Massive obscured clusters in the milky way

  1. Klaus Rubke Zúñiga
Supervised by:
  1. Artemio Herrero Davó

Defence university: Universidad de La Laguna

Year of defence: 2017

  1. Astrofísica

Type: Thesis

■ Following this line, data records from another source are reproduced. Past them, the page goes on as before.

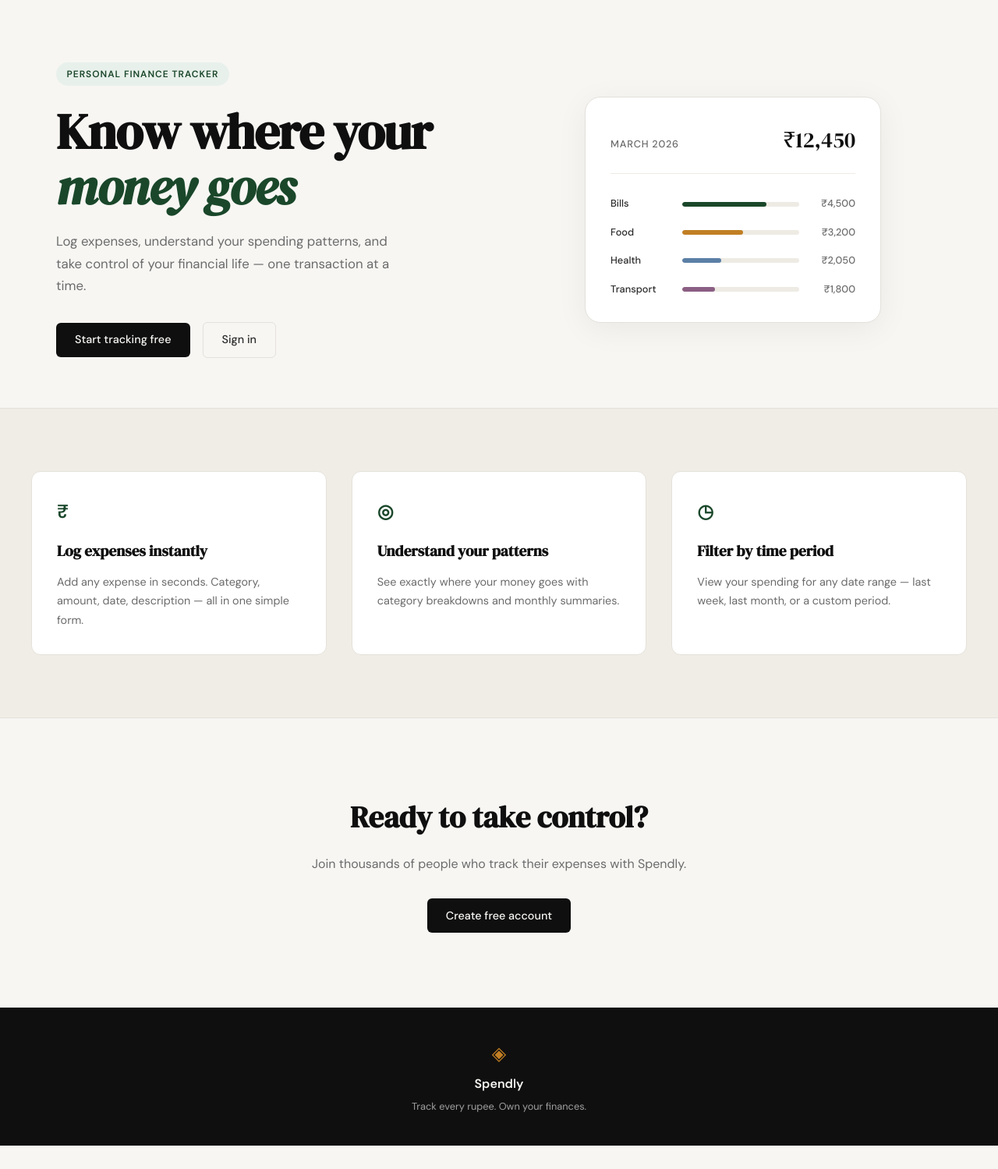
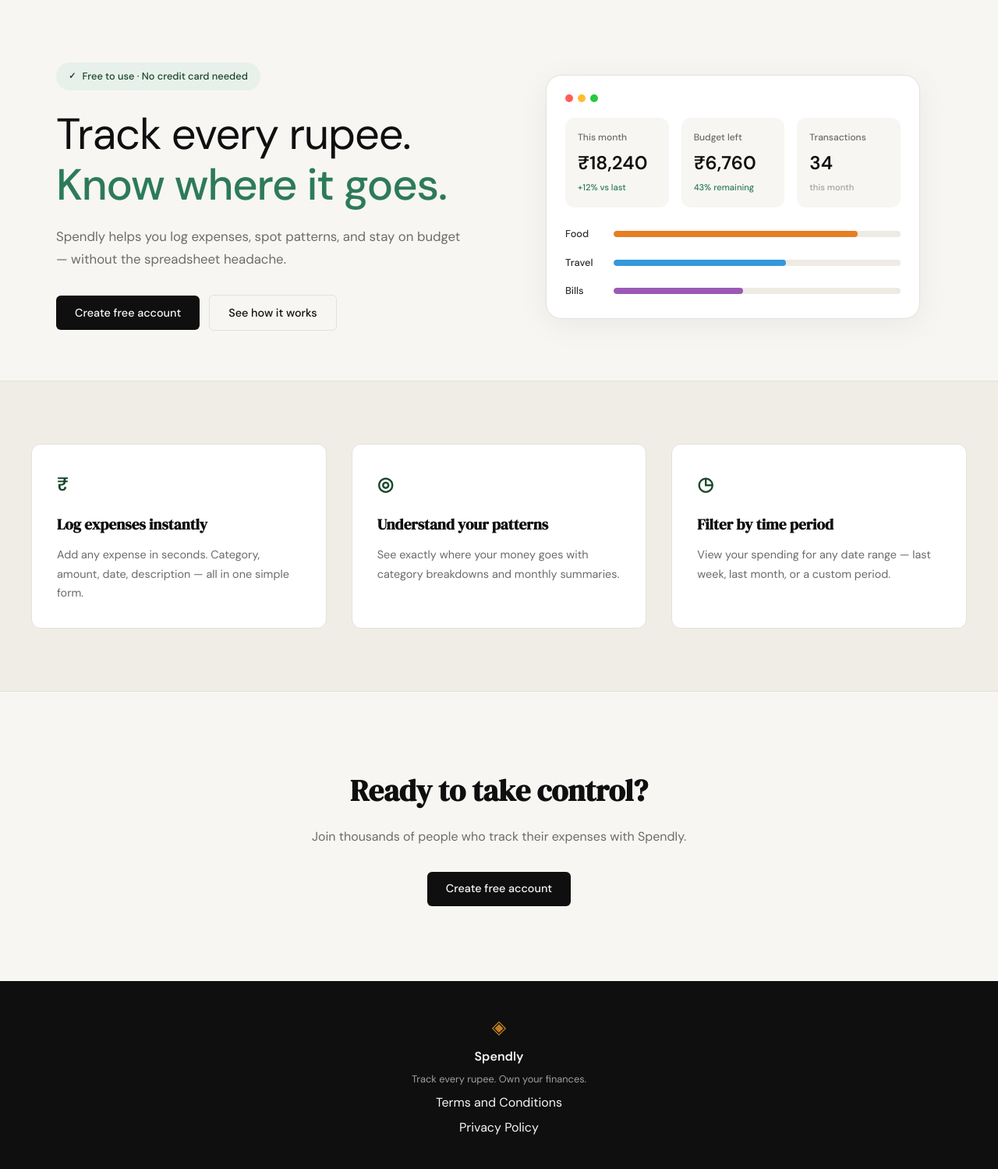
Before and after one commit to Rajwardhan0511/expense-tracker, a Flask app: page / in a window 1280 px wide. Shown: the part 61-1560 px from the top of the page at 78% size. Before the commit the page ends 1530 px from the top, so only its background shows below. Run offline with Flask 3, Linux system fonts and the light colour scheme.

Commit message:
landing: add privacy policy page and terms and conditions page and route

```diff
--- a/app.py
+++ b/app.py
@@ -20,6 +20,16 @@ def register():
 @app.route("/login")
 def login():
     return render_template("login.html")
+
+
+@app.route("/terms")
+def terms():
+    return render_template("terms.html")
+
+
+@app.route("/privacy")
+def privacy():
+    return render_template("privacy.html")
 
 
 # ------------------------------------------------------------------ #
--- a/static/css/style.css
+++ b/static/css/style.css
@@ -133,49 +133,83 @@ a { color: inherit; text-decoration: none; }
     margin: 0 auto;
 }
 
+.hero-inner {
+    display: contents;
+}
+
+.hero-content {
+    display: flex;
+    flex-direction: column;
+    justify-content: center;
+}
+
 .hero-badge {
-    display: inline-block;
+    display: inline-flex;
+    align-items: center;
+    gap: 0.5rem;
     background: var(--accent-light);
     color: var(--accent);
-    font-size: 0.75rem;
-    font-weight: 600;
-    letter-spacing: 0.08em;
-    text-transform: uppercase;
-    padding: 0.35rem 0.85rem;
+    font-size: 0.8rem;
+    font-weight: 500;
+    padding: 0.5rem 1rem;
     border-radius: 999px;
     margin-bottom: 1.5rem;
+    width: fit-content;
+}
+
+.badge-icon {
+    font-size: 0.7rem;
+    font-weight: 700;
 }
 
 .hero-title {
-    font-family: var(--font-display);
-    font-size: clamp(2.5rem, 5vw, 4rem);
-    line-height: 1.1;
+    font-family: var(--font-body);
+    font-size: clamp(2.5rem, 5vw, 3.5rem);
+    line-height: 1.15;
     letter-spacing: -0.02em;
     color: var(--ink);
     margin-bottom: 1.25rem;
+    font-weight: 400;
 }
 
-.hero-title em {
-    font-style: italic;
-    color: var(--accent);
+.title-green {
+    color: #2d7a5a;
+    font-weight: 500;
 }
 
 .hero-subtitle {
     font-size: 1.05rem;
     color: var(--ink-muted);
     line-height: 1.7;
-    max-width: 460px;
     margin-bottom: 2rem;
 }
 
 .hero-actions {
     display: flex;
-    gap: 1rem;
+    gap: 0.75rem;
     align-items: center;
 }
 
+.btn-secondary {
+    display: inline-block;
+    background: var(--paper);
+    color: var(--ink);
+    padding: 0.65rem 1.5rem;
+    border-radius: var(--radius-sm);
+    font-size: 0.9rem;
+    font-weight: 500;
+    border: 1px solid var(--border);
+    transition: all 0.2s;
+    text-decoration: none;
+}
+
+.btn-secondary:hover {
+    border-color: var(--ink);
+    background: var(--paper-warm);
+}
+
 /* ------------------------------------------------------------------ */
-/* Mock card (hero visual)                                             */
+/* Dashboard card (hero visual)                                        */
 /* ------------------------------------------------------------------ */
 
 .hero-visual {
@@ -183,78 +217,109 @@ a { color: inherit; text-decoration: none; }
     justify-content: center;
 }
 
-.mock-card {
+.dashboard-card {
     background: var(--paper-card);
     border: 1px solid var(--border);
     border-radius: var(--radius-lg);
-    padding: 2rem;
+    padding: 1.5rem;
     width: 100%;
-    max-width: 380px;
+    max-width: 480px;
     box-shadow: 0 8px 40px rgba(0,0,0,0.06);
 }
 
-.mock-card-header {
-    display: flex;
-    justify-content: space-between;
-    align-items: baseline;
-    margin-bottom: 1.75rem;
-    padding-bottom: 1.25rem;
-    border-bottom: 1px solid var(--border-soft);
+.dashboard-header {
+    margin-bottom: 1.25rem;
 }
 
-.mock-label {
-    font-size: 0.8rem;
-    font-weight: 500;
-    color: var(--ink-muted);
-    text-transform: uppercase;
-    letter-spacing: 0.06em;
+.window-dots {
+    display: flex;
+    gap: 6px;
 }
 
-.mock-total {
-    font-family: var(--font-display);
-    font-size: 1.75rem;
-    color: var(--ink);
+.dot {
+    width: 10px;
+    height: 10px;
+    border-radius: 50%;
+    background: var(--border);
 }
 
-.mock-bars { display: flex; flex-direction: column; gap: 1rem; }
+.dot:nth-child(1) { background: #ff5f57; }
+.dot:nth-child(2) { background: #ffbd2e; }
+.dot:nth-child(3) { background: #28c840; }
 
-.mock-bar-row {
+.dashboard-stats {
     display: grid;
-    grid-template-columns: 80px 1fr 60px;
+    grid-template-columns: repeat(3, 1fr);
+    gap: 1rem;
+    margin-bottom: 1.5rem;
+}
+
+.stat-card {
+    background: var(--paper);
+    border-radius: var(--radius-md);
+    padding: 1rem;
+    display: flex;
+    flex-direction: column;
+    gap: 0.25rem;
+}
+
+.stat-label {
+    font-size: 0.75rem;
+    color: var(--ink-muted);
+    font-weight: 500;
+}
+
+.stat-value {
+    font-size: 1.5rem;
+    font-weight: 600;
+    color: var(--ink);
+    font-family: var(--font-body);
+}
+
+.stat-change {
+    font-size: 0.7rem;
+    font-weight: 500;
+}
+
+.stat-change.positive { color: #2d7a5a; }
+.stat-change.muted { color: var(--ink-faint); }
+
+.dashboard-chart {
+    display: flex;
+    flex-direction: column;
+    gap: 1rem;
+}
+
+.chart-row {
+    display: flex;
     align-items: center;
     gap: 0.75rem;
 }
 
-.mock-cat {
+.chart-label {
+    width: 50px;
     font-size: 0.8rem;
     font-weight: 500;
     color: var(--ink-soft);
 }
 
-.mock-bar-track {
-    height: 6px;
+.chart-bar-track {
+    flex: 1;
+    height: 8px;
     background: var(--border-soft);
     border-radius: 999px;
     overflow: hidden;
 }
 
-.mock-bar {
+.chart-bar {
     height: 100%;
-    background: var(--accent);
     border-radius: 999px;
     transition: width 0.6s ease;
 }
 
-.mock-bar-2 { background: var(--accent-2); }
-.mock-bar-3 { background: #5b7fa6; }
-.mock-bar-4 { background: #8b5e83; }
-
-.mock-amt {
-    font-size: 0.8rem;
-    font-weight: 500;
-    color: var(--ink-muted);
-    text-align: right;
-}
+.chart-bar-1 { background: #e67e22; }
+.chart-bar-2 { background: #3498db; }
+.chart-bar-3 { background: #9b59b6; }
 
 /* ------------------------------------------------------------------ */
 /* Buttons                                                             */
--- a/templates/base.html
+++ b/templates/base.html
@@ -34,6 +34,8 @@
             <span class="brand-icon">◈</span>
             <span class="footer-name">Spendly</span>
             <p class="footer-copy">Track every rupee. Own your finances.</p>
+            <a href="{{ url_for('terms') }}">Terms and Conditions</a>
+            <a href="{{ url_for('privacy') }}">Privacy Policy</a>
         </div>
     </footer>
 
--- a/templates/landing.html
+++ b/templates/landing.html
@@ -6,55 +6,69 @@
 
 <section class="hero">
     <div class="hero-inner">
-        <div class="hero-badge">Personal Finance Tracker</div>
+        <div class="hero-content">
+            <div class="hero-badge">
+                <span class="badge-icon">✓</span>
+                Free to use · No credit card needed
+            </div>
             <h1 class="hero-title">
-            Know where your<br>
-            <em>money goes</em>
+                Track every rupee.<br>
+                <span class="title-green">Know where it goes.</span>
             </h1>
             <p class="hero-subtitle">
-            Log expenses, understand your spending patterns,
-            and take control of your financial life —
-            one transaction at a time.
+                Spendly helps you log expenses, spot patterns, and stay on
+                budget — without the spreadsheet headache.
             </p>
             <div class="hero-actions">
-            <a href="{{ url_for('register') }}" class="btn-primary">Start tracking free</a>
-            <a href="{{ url_for('login') }}" class="btn-ghost">Sign in</a>
+                <a href="{{ url_for('register') }}" class="btn-primary">Create free account</a>
+                <a href="#how-it-works" class="btn-secondary">See how it works</a>
             </div>
         </div>
         <div class="hero-visual">
-        <div class="mock-card">
-            <div class="mock-card-header">
-                <span class="mock-label">March 2026</span>
-                <span class="mock-total">₹12,450</span>
+            <div class="dashboard-card">
+                <div class="dashboard-header">
+                    <span class="window-dots">
+                        <span class="dot"></span>
+                        <span class="dot"></span>
+                        <span class="dot"></span>
+                    </span>
                 </div>
-            <div class="mock-bars">
-                <div class="mock-bar-row">
-                    <span class="mock-cat">Bills</span>
-                    <div class="mock-bar-track">
-                        <div class="mock-bar" style="width: 72%"></div>
+                <div class="dashboard-stats">
+                    <div class="stat-card">
+                        <span class="stat-label">This month</span>
+                        <span class="stat-value">₹18,240</span>
+                        <span class="stat-change positive">+12% vs last</span>
                     </div>
-                    <span class="mock-amt">₹4,500</span>
+                    <div class="stat-card">
+                        <span class="stat-label">Budget left</span>
+                        <span class="stat-value">₹6,760</span>
+                        <span class="stat-change positive">43% remaining</span>
                     </div>
-                <div class="mock-bar-row">
-                    <span class="mock-cat">Food</span>
-                    <div class="mock-bar-track">
-                        <div class="mock-bar mock-bar-2" style="width: 52%"></div>
+                    <div class="stat-card">
+                        <span class="stat-label">Transactions</span>
+                        <span class="stat-value">34</span>
+                        <span class="stat-change muted">this month</span>
                     </div>
-                    <span class="mock-amt">₹3,200</span>
                 </div>
-                <div class="mock-bar-row">
-                    <span class="mock-cat">Health</span>
-                    <div class="mock-bar-track">
-                        <div class="mock-bar mock-bar-3" style="width: 33%"></div>
+                <div class="dashboard-chart">
+                    <div class="chart-row">
+                        <span class="chart-label">Food</span>
+                        <div class="chart-bar-track">
+                            <div class="chart-bar chart-bar-1" style="width: 85%"></div>
                         </div>
-                    <span class="mock-amt">₹2,050</span>
                     </div>
-                <div class="mock-bar-row">
-                    <span class="mock-cat">Transport</span>
-                    <div class="mock-bar-track">
-                        <div class="mock-bar mock-bar-4" style="width: 28%"></div>
+                    <div class="chart-row">
+                        <span class="chart-label">Travel</span>
+                        <div class="chart-bar-track">
+                            <div class="chart-bar chart-bar-2" style="width: 60%"></div>
                         </div>
-                    <span class="mock-amt">₹1,800</span>
+                    </div>
+                    <div class="chart-row">
+                        <span class="chart-label">Bills</span>
+                        <div class="chart-bar-track">
+                            <div class="chart-bar chart-bar-3" style="width: 45%"></div>
+                        </div>
+                    </div>
                 </div>
             </div>
         </div>
```
Also changed, not shown: other parts of static/css/style.css (+126 -0 lines), templates/privacy.html (added, +93 -0 lines), templates/terms.html (added, +80 -0 lines), 3 other files. Lines whose indentation alone changed are shown as unchanged.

This thesis comprises of a full search in our galaxy for the hidden population of massive stars using the near-infrared photometry with a novel method and a quantitative spectroscopy study of an O star sample in the optical and near-infrared. Massive clusters are those with mass greater than 10^4 Solar Masses . The number of known massive clusters is significantly lower than the real prediction, as in general, due to the gas and dust that surround those clusters make diffcult to find them in the optical range and due to it is necessary to use near infrared to find and observe them. Under the MASGOMAS (MAssive Stars in Galactic Obscured MAssive clusterS) project, the main objective of this thesis is to find massive stars using 2MASS photometry on the north disc of the galaxy, using LIRIS@WHT (William Hershel Telescope) as the main telescope to make the follow-up. The method that we used to find the candidates for the massive stars was to develop an automatic detection algorithm, which mainly using photometric cuts (K , (J-K) and QIR), which eliminate a large part of the late not-massive population, and an overdensity algorithm over the stars which fulfill the photometric cuts. From this study is presented the association MASGOMAS- 6, that result in two populations at two di erent distances. To find high probability massive cluster candidates, we have developed a study that critically improves the way to select the overdensities. As result of this improvement we present the association MASGOMAS-10. In both associations the massive star population is confirmed, supporting the automatic method. The second part focused on the quantitative spectroscopy study of 12 O-type stars with high resolution optical spectra (R ~ 46000), which are also present in a survey of high resolution in the near-infrared (R ~ 12000). To estimate stellar parameters we use the IACOB Grid-Based Automatic Tool (IACOB-GBAT), an accurate and fast method that compares, by means of a chi^2 algorithm, observed and synthetic H and He line profiles in an automated way. Deriving the optical stellar parameters we test the viability of deriving parameters using only near-infrared. This study also lead us to study the not well know clumping condition for our sample, creating two full grids of clumping models Finally the clumping study results in a drastic improvement for several wind lines, especially for supergiant stars.